In 1780 Elizabeth Gurney was born in Norwich into a rich Quaker family. Elizabeth came from a rich family because her mother was part of the Barclays family (Barclay’s bank). Her husband and father were both bankers as well. Elizabeth had 11 children, but her daughter Betsy died at the age of five.
Elizabeth’s mother died when Elizabeth was only twelve years old. As one of the oldest girls in the family, Elizabeth cared for the younger children, including her brother Joseph.
At 18 years old, the young Elizabeth was deeply moved by the preaching of William Savery, an American Quaker. She collected old clothes for the poor, visited those who were sick in her neighbourhood, and started a Sunday school in the summer house to teach children to read.

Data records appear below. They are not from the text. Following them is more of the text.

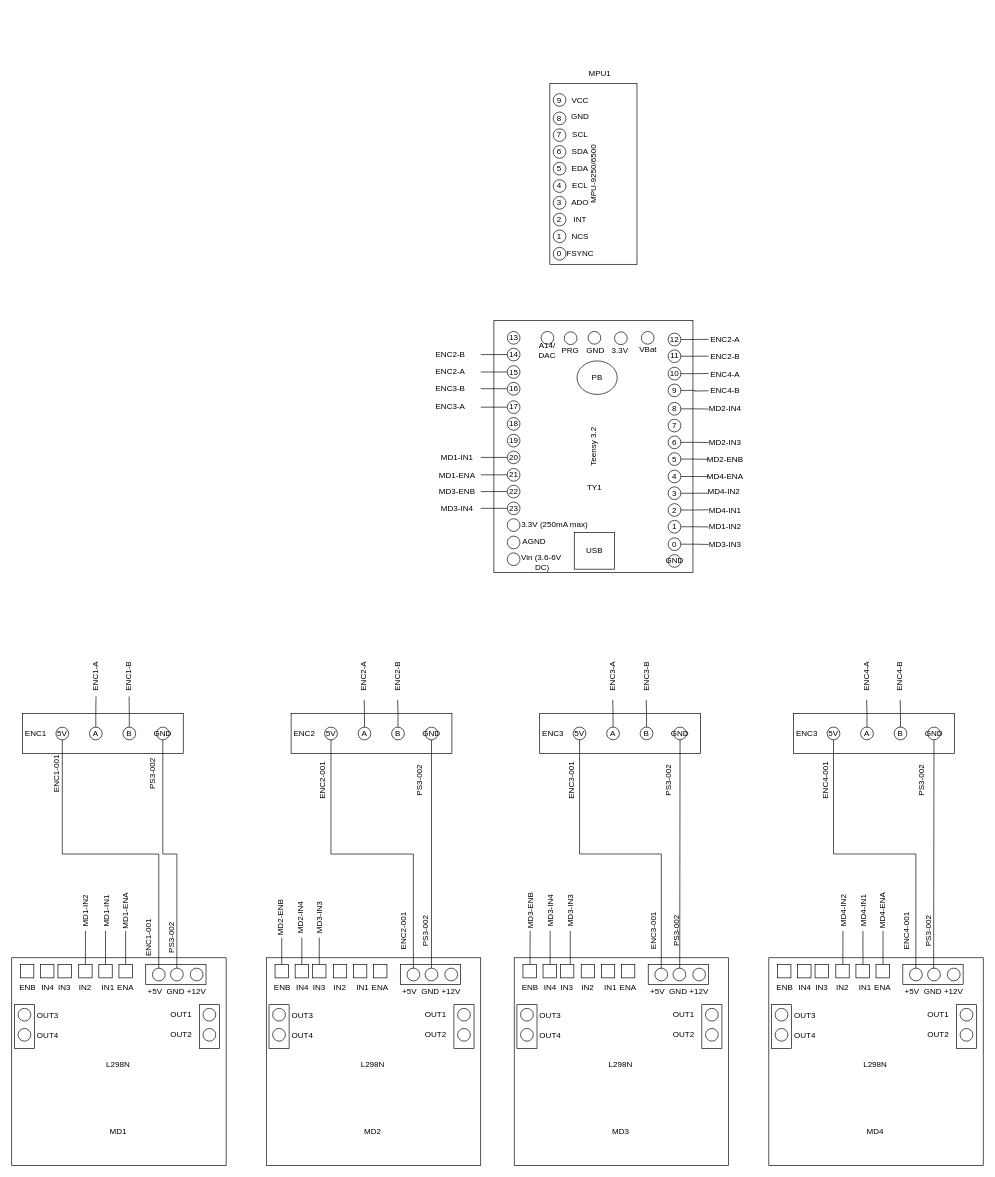
Earlier version of the draw.io diagram page "Micro-controller" (2 of 3) of hello_robot_description/hello_robot_design_diagrams.drawio (mukmalone/hello_robot). Source tidied: cells renumbered, new cells numbered last; positions are measured from the earlier drawing's top-left corner, leaving out a move shared by most shapes. Both pictures are drawn from the tidied source at 67%, with x=0, y=0 at pixel (11, 66).
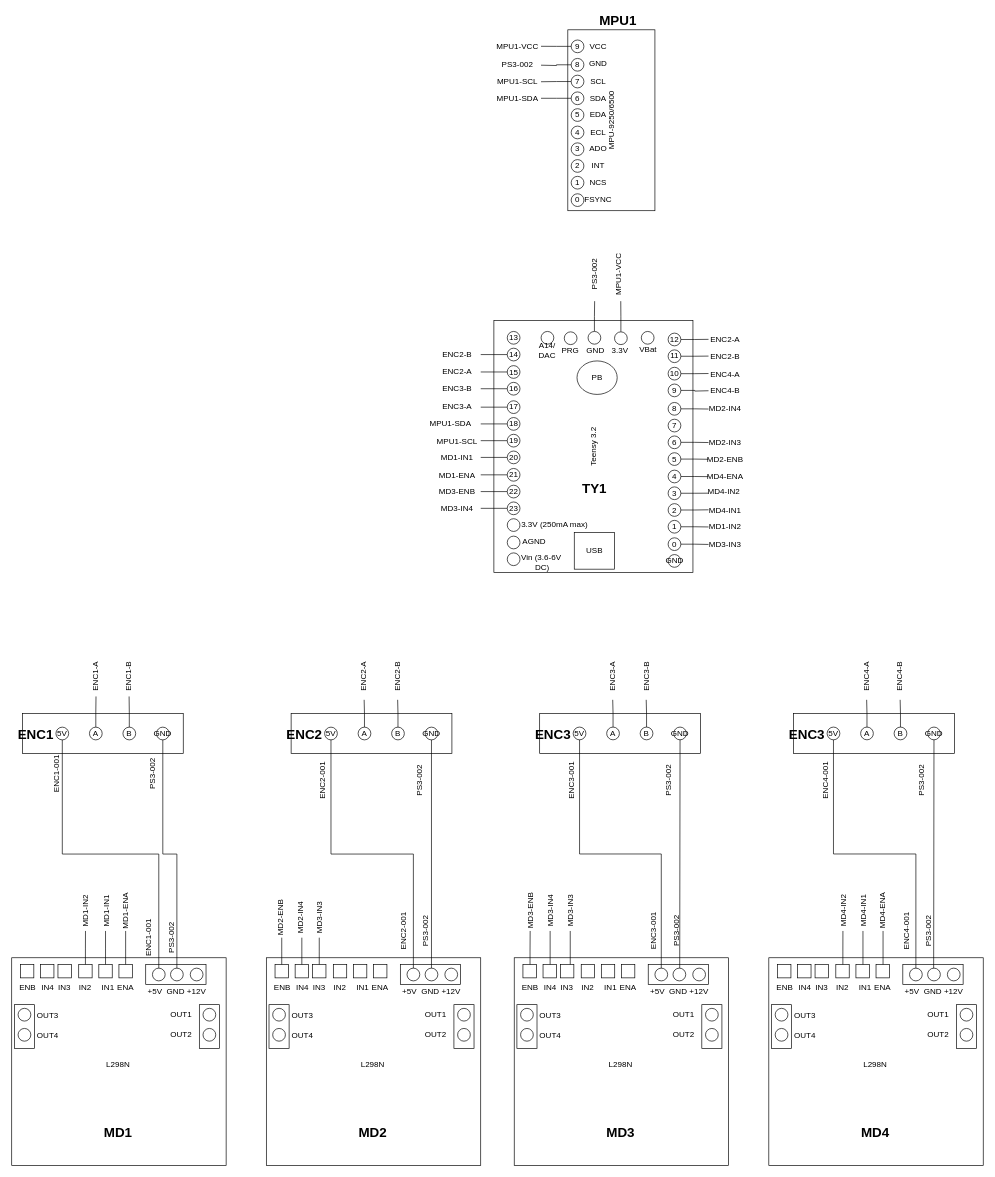
After the change.

The change refers to these unchanged cells:
```xml
<mxCell id="42" value="19" style="ellipse;whiteSpace=wrap;html=1;" parent="1" vertex="1">
  <mxGeometry x="739.6" y="548.7" width="19" height="19" as="geometry" />
</mxCell>
<mxCell id="43" value="18" style="ellipse;whiteSpace=wrap;html=1;" parent="1" vertex="1">
  <mxGeometry x="739.6" y="523.7" width="19" height="19" as="geometry" />
</mxCell>
<mxCell id="57" style="ellipse;whiteSpace=wrap;html=1;" parent="1" vertex="1">
  <mxGeometry x="860.2" y="395.2" width="19" height="19" as="geometry" />
</mxCell>
<mxCell id="58" style="ellipse;whiteSpace=wrap;html=1;" parent="1" vertex="1">
  <mxGeometry x="899.7" y="395.8" width="19" height="19" as="geometry" />
</mxCell>
<mxCell id="75" value="6" style="ellipse;whiteSpace=wrap;html=1;" parent="67" vertex="1">
  <mxGeometry x="5" y="117.7" width="19" height="19" as="geometry" />
</mxCell>
<mxCell id="76" value="7" style="ellipse;whiteSpace=wrap;html=1;" parent="67" vertex="1">
  <mxGeometry x="5" y="92.7" width="19" height="19" as="geometry" />
</mxCell>
<mxCell id="77" value="8" style="ellipse;whiteSpace=wrap;html=1;" parent="67" vertex="1">
  <mxGeometry x="5" y="67.7" width="19" height="19" as="geometry" />
</mxCell>
<mxCell id="78" value="9" style="ellipse;whiteSpace=wrap;html=1;" parent="67" vertex="1">
  <mxGeometry x="5" y="40.2" width="19" height="19" as="geometry" />
</mxCell>
<mxCell id="90" style="group;" parent="1" vertex="1">
  <mxGeometry y="1290" width="320" height="350" as="geometry" />
</mxCell>
<mxCell id="124" style="group;" parent="1" vertex="1">
  <mxGeometry x="380" y="1290" width="320" height="350" as="geometry" />
</mxCell>
<mxCell id="157" style="group;" parent="1" vertex="1">
  <mxGeometry x="750" y="1290" width="320" height="350" as="geometry" />
</mxCell>
<mxCell id="190" style="group;" parent="1" vertex="1">
  <mxGeometry x="1130" y="1290" width="320" height="350" as="geometry" />
</mxCell>
<mxCell id="223" style="group;" parent="1" vertex="1">
  <mxGeometry x="16" y="965.3" width="240" height="60" as="geometry" />
</mxCell>
<mxCell id="276" style="group;" parent="1" vertex="1">
  <mxGeometry x="788" y="965.2" width="240" height="60" as="geometry" />
</mxCell>
<mxCell id="291" style="group;" parent="1" vertex="1">
  <mxGeometry x="1167" y="965.2" width="240" height="60" as="geometry" />
</mxCell>
```

Diff of the diagram source:
```diff
@@
+    <mxCell id="334" style="edgeStyle=orthogonalEdgeStyle;rounded=0;jettySize=auto;html=1;exitX=0;exitY=0.5;exitDx=0;exitDy=0;endArrow=none;endFill=0;" parent="1" edge="1" source="42">
+      <mxGeometry relative="1" as="geometry">
+        <mxPoint x="700" y="558" as="targetPoint" />
+      </mxGeometry>
+    </mxCell>
@@
+    <mxCell id="335" style="edgeStyle=orthogonalEdgeStyle;rounded=0;jettySize=auto;html=1;exitX=0;exitY=0.5;exitDx=0;exitDy=0;endArrow=none;endFill=0;" parent="1" edge="1" source="43">
+      <mxGeometry relative="1" as="geometry">
+        <mxPoint x="700" y="533" as="targetPoint" />
+      </mxGeometry>
+    </mxCell>
@@
+    <mxCell id="336" style="edgeStyle=orthogonalEdgeStyle;rounded=0;jettySize=auto;html=1;exitX=0.5;exitY=0;exitDx=0;exitDy=0;endArrow=none;endFill=0;" parent="1" edge="1" source="57">
+      <mxGeometry relative="1" as="geometry">
+        <mxPoint x="870" y="350" as="targetPoint" />
+      </mxGeometry>
+    </mxCell>
@@
+    <mxCell id="337" style="edgeStyle=orthogonalEdgeStyle;rounded=0;jettySize=auto;html=1;exitX=0.5;exitY=0;exitDx=0;exitDy=0;endArrow=none;endFill=0;" parent="1" edge="1" source="58">
+      <mxGeometry relative="1" as="geometry">
+        <mxPoint x="909" y="350" as="targetPoint" />
+      </mxGeometry>
+    </mxCell>
@@
-    <mxCell id="60" value="TY1" style="text;html=1;strokeColor=none;fillColor=none;align=center;verticalAlign=middle;whiteSpace=wrap;rounded=0;" parent="1" vertex="1">
+    <mxCell id="60" value="TY1" style="text;html=1;strokeColor=none;fillColor=none;align=center;verticalAlign=middle;whiteSpace=wrap;rounded=0;fontSize=20;fontStyle=1;" parent="1" vertex="1">
       <mxGeometry x="849.6" y="618.7" width="40" height="20" as="geometry" />
     </mxCell>
@@
     <mxCell id="67" style="group;" parent="1" vertex="1">
-      <mxGeometry x="803.2" width="130" height="295" as="geometry" />
+      <mxGeometry x="830" y="-80" width="130" height="295" as="geometry" />
     </mxCell>
@@
-    <mxCell id="89" value="MPU1" style="text;html=1;strokeColor=none;fillColor=none;align=center;verticalAlign=middle;whiteSpace=wrap;rounded=0;" parent="67" vertex="1">
+    <mxCell id="89" value="MPU1" style="text;html=1;strokeColor=none;fillColor=none;align=center;verticalAlign=middle;whiteSpace=wrap;rounded=0;fontSize=20;fontStyle=1;" parent="67" vertex="1">
       <mxGeometry x="55" width="40" height="20" as="geometry" />
     </mxCell>
@@
-    <mxCell id="92" value="MD1" style="text;html=1;strokeColor=none;fillColor=none;align=center;verticalAlign=middle;whiteSpace=wrap;rounded=0;" parent="90" vertex="1">
+    <mxCell id="92" value="MD1" style="text;html=1;strokeColor=none;fillColor=none;align=center;verticalAlign=middle;whiteSpace=wrap;rounded=0;fontSize=20;fontStyle=1;" parent="90" vertex="1">
       <mxGeometry x="139" y="290" width="40" height="20" as="geometry" />
     </mxCell>
@@
-    <mxCell id="126" value="MD2" style="text;html=1;strokeColor=none;fillColor=none;align=center;verticalAlign=middle;whiteSpace=wrap;rounded=0;" parent="124" vertex="1">
+    <mxCell id="126" value="&lt;font style=&quot;font-size: 20px&quot;&gt;MD2&lt;/font&gt;" style="text;html=1;strokeColor=none;fillColor=none;align=center;verticalAlign=middle;whiteSpace=wrap;rounded=0;fontStyle=1;" parent="124" vertex="1">
       <mxGeometry x="139" y="290" width="40" height="20" as="geometry" />
     </mxCell>
@@
-    <mxCell id="159" value="MD3" style="text;html=1;strokeColor=none;fillColor=none;align=center;verticalAlign=middle;whiteSpace=wrap;rounded=0;" parent="157" vertex="1">
+    <mxCell id="159" value="MD3" style="text;html=1;strokeColor=none;fillColor=none;align=center;verticalAlign=middle;whiteSpace=wrap;rounded=0;fontSize=20;fontStyle=1;" parent="157" vertex="1">
       <mxGeometry x="139" y="290" width="40" height="20" as="geometry" />
     </mxCell>
@@
-    <mxCell id="192" value="MD4" style="text;html=1;strokeColor=none;fillColor=none;align=center;verticalAlign=middle;whiteSpace=wrap;rounded=0;" parent="190" vertex="1">
+    <mxCell id="192" value="MD4" style="text;html=1;strokeColor=none;fillColor=none;align=center;verticalAlign=middle;whiteSpace=wrap;rounded=0;fontSize=20;fontStyle=1;" parent="190" vertex="1">
       <mxGeometry x="139" y="290" width="40" height="20" as="geometry" />
     </mxCell>
@@
-    <mxCell id="229" value="ENC1" style="text;html=1;strokeColor=none;fillColor=none;align=center;verticalAlign=middle;whiteSpace=wrap;rounded=0;" parent="223" vertex="1">
+    <mxCell id="229" value="ENC1" style="text;html=1;strokeColor=none;fillColor=none;align=center;verticalAlign=middle;whiteSpace=wrap;rounded=0;fontSize=20;fontStyle=1;" parent="223" vertex="1">
       <mxGeometry y="20.5" width="40" height="20" as="geometry" />
     </mxCell>
-    <mxCell id="230" style="group;" parent="1" vertex="1">
+    <mxCell id="230" style="group;fontSize=20;fontStyle=1;" parent="1" vertex="1">
       <mxGeometry x="417" y="965.3" width="240" height="60" as="geometry" />
     </mxCell>
@@
-    <mxCell id="236" value="ENC2" style="text;html=1;strokeColor=none;fillColor=none;align=center;verticalAlign=middle;whiteSpace=wrap;rounded=0;" parent="230" vertex="1">
+    <mxCell id="236" value="ENC2" style="text;html=1;strokeColor=none;fillColor=none;align=center;verticalAlign=middle;whiteSpace=wrap;rounded=0;fontSize=20;fontStyle=1;" parent="230" vertex="1">
       <mxGeometry y="20.5" width="40" height="20" as="geometry" />
     </mxCell>
@@
     <mxCell id="243" value="ENC2-A" style="text;html=1;strokeColor=none;fillColor=none;align=center;verticalAlign=middle;whiteSpace=wrap;rounded=0;rotation=0;" parent="1" vertex="1">
-      <mxGeometry x="620" y="445.2" width="70" height="20" as="geometry" />
+      <mxGeometry x="630" y="445.2" width="70" height="20" as="geometry" />
     </mxCell>
@@
     <mxCell id="245" value="ENC2-B" style="text;html=1;strokeColor=none;fillColor=none;align=center;verticalAlign=middle;whiteSpace=wrap;rounded=0;rotation=0;" parent="1" vertex="1">
-      <mxGeometry x="620" y="420.2" width="70" height="20" as="geometry" />
+      <mxGeometry x="630" y="420.2" width="70" height="20" as="geometry" />
     </mxCell>
@@
-    <mxCell id="282" value="ENC3" style="text;html=1;strokeColor=none;fillColor=none;align=center;verticalAlign=middle;whiteSpace=wrap;rounded=0;" parent="276" vertex="1">
+    <mxCell id="282" value="ENC3" style="text;html=1;strokeColor=none;fillColor=none;align=center;verticalAlign=middle;whiteSpace=wrap;rounded=0;fontSize=20;fontStyle=1;" parent="276" vertex="1">
       <mxGeometry y="20.5" width="40" height="20" as="geometry" />
     </mxCell>
@@
-    <mxCell id="297" value="ENC3" style="text;html=1;strokeColor=none;fillColor=none;align=center;verticalAlign=middle;whiteSpace=wrap;rounded=0;" parent="291" vertex="1">
+    <mxCell id="297" value="ENC3" style="text;html=1;strokeColor=none;fillColor=none;align=center;verticalAlign=middle;whiteSpace=wrap;rounded=0;fontSize=20;fontStyle=1;" parent="291" vertex="1">
       <mxGeometry y="20.5" width="40" height="20" as="geometry" />
     </mxCell>
@@
     <mxCell id="318" value="ENC3-A" style="text;html=1;strokeColor=none;fillColor=none;align=center;verticalAlign=middle;whiteSpace=wrap;rounded=0;rotation=0;" parent="1" vertex="1">
-      <mxGeometry x="620" y="497.8" width="70" height="20" as="geometry" />
+      <mxGeometry x="630" y="497.7" width="70" height="20" as="geometry" />
     </mxCell>
     <mxCell id="319" value="ENC3-B" style="text;html=1;strokeColor=none;fillColor=none;align=center;verticalAlign=middle;whiteSpace=wrap;rounded=0;rotation=0;" parent="1" vertex="1">
-      <mxGeometry x="620" y="471.2" width="70" height="20" as="geometry" />
+      <mxGeometry x="630" y="471.2" width="70" height="20" as="geometry" />
     </mxCell>
@@
+    <mxCell id="338" style="edgeStyle=orthogonalEdgeStyle;rounded=0;jettySize=auto;html=1;exitX=0;exitY=0.5;exitDx=0;exitDy=0;endArrow=none;endFill=0;" parent="1" edge="1" source="78">
+      <mxGeometry relative="1" as="geometry">
+        <mxPoint x="790" y="-30.4" as="targetPoint" />
+      </mxGeometry>
+    </mxCell>
+    <mxCell id="339" style="edgeStyle=orthogonalEdgeStyle;rounded=0;jettySize=auto;html=1;exitX=0;exitY=0.5;exitDx=0;exitDy=0;endArrow=none;endFill=0;" parent="1" edge="1" source="77">
+      <mxGeometry relative="1" as="geometry">
+        <mxPoint x="790" y="-2.2" as="targetPoint" />
+      </mxGeometry>
+    </mxCell>
+    <mxCell id="340" style="edgeStyle=orthogonalEdgeStyle;rounded=0;jettySize=auto;html=1;exitX=0;exitY=0.5;exitDx=0;exitDy=0;endArrow=none;endFill=0;" parent="1" edge="1" source="76">
+      <mxGeometry relative="1" as="geometry">
+        <mxPoint x="790" y="22.5" as="targetPoint" />
+      </mxGeometry>
+    </mxCell>
+    <mxCell id="341" style="edgeStyle=orthogonalEdgeStyle;rounded=0;jettySize=auto;html=1;exitX=0;exitY=0.5;exitDx=0;exitDy=0;endArrow=none;endFill=0;" parent="1" edge="1" source="75">
+      <mxGeometry relative="1" as="geometry">
+        <mxPoint x="790" y="47.2" as="targetPoint" />
+      </mxGeometry>
+    </mxCell>
+    <mxCell id="342" value="MPU1-VCC" style="text;html=1;strokeColor=none;fillColor=none;align=center;verticalAlign=middle;whiteSpace=wrap;rounded=0;rotation=0;" parent="1" vertex="1">
+      <mxGeometry x="720.1" y="-40" width="70" height="20" as="geometry" />
+    </mxCell>
+    <mxCell id="343" value="PS3-002" style="text;html=1;strokeColor=none;fillColor=none;align=center;verticalAlign=middle;whiteSpace=wrap;rounded=0;rotation=0;" parent="1" vertex="1">
+      <mxGeometry x="720.1" y="-13" width="70" height="20" as="geometry" />
+    </mxCell>
+    <mxCell id="344" value="MPU1-SCL" style="text;html=1;strokeColor=none;fillColor=none;align=center;verticalAlign=middle;whiteSpace=wrap;rounded=0;rotation=0;" parent="1" vertex="1">
+      <mxGeometry x="720.1" y="12" width="70" height="20" as="geometry" />
+    </mxCell>
+    <mxCell id="345" value="MPU1-SDA" style="text;html=1;strokeColor=none;fillColor=none;align=center;verticalAlign=middle;whiteSpace=wrap;rounded=0;rotation=0;" parent="1" vertex="1">
+      <mxGeometry x="720.1" y="37" width="70" height="20" as="geometry" />
+    </mxCell>
+    <mxCell id="346" value="MPU1-VCC" style="text;html=1;strokeColor=none;fillColor=none;align=center;verticalAlign=middle;whiteSpace=wrap;rounded=0;rotation=-90;" parent="1" vertex="1">
+      <mxGeometry x="871" y="300" width="70" height="20" as="geometry" />
+    </mxCell>
+    <mxCell id="347" value="PS3-002" style="text;html=1;strokeColor=none;fillColor=none;align=center;verticalAlign=middle;whiteSpace=wrap;rounded=0;rotation=-90;" parent="1" vertex="1">
+      <mxGeometry x="834.7" y="300" width="70" height="20" as="geometry" />
+    </mxCell>
+    <mxCell id="348" value="MPU1-SCL" style="text;html=1;strokeColor=none;fillColor=none;align=center;verticalAlign=middle;whiteSpace=wrap;rounded=0;rotation=0;" parent="1" vertex="1">
+      <mxGeometry x="630" y="548.7" width="70" height="20" as="geometry" />
+    </mxCell>
+    <mxCell id="349" value="MPU1-SDA" style="text;html=1;strokeColor=none;fillColor=none;align=center;verticalAlign=middle;whiteSpace=wrap;rounded=0;rotation=0;" parent="1" vertex="1">
+      <mxGeometry x="620" y="523.2" width="70" height="20" as="geometry" />
+    </mxCell>
```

Motivated by the words of William Savery she took an interest in the poor, the sick, and the prisoners. Encouraged by a family friend, Elizabeth visited Newgate prison. Prison conditions horrified her. The women's section was overcrowded with women and children, some of whom had not even received a trial. Women and children did their own cooking and washing in the small cells in which they slept.
At that time, people in England could be executed for over 200 crimes.
Elizabeth Fry and her brother, Joseph John Gurney, took up the cause of abolishing capital punishment (hanging). Some people criticized her for having such an influential role as a woman. Others alleged that she was neglecting her duties as a wife and mother in order to conduct her humanitarian (caring) work.
The design on the former English £5 note shown above also shows a key, which is a symbol of the key to the prison which was awarded to Elizabeth Fry in recognition of her work. Fry was depicted on the reverse of £5 notes between 2002 and 2016. She was shown reading to prisoners at Newgate Prison. There is an Elizabeth Fry Ward in Basildon Hospital in Basildon, Essex. Her whole life was dedicated to the poor until she died from a stroke in Ramsgate, England, on 12 October 1845.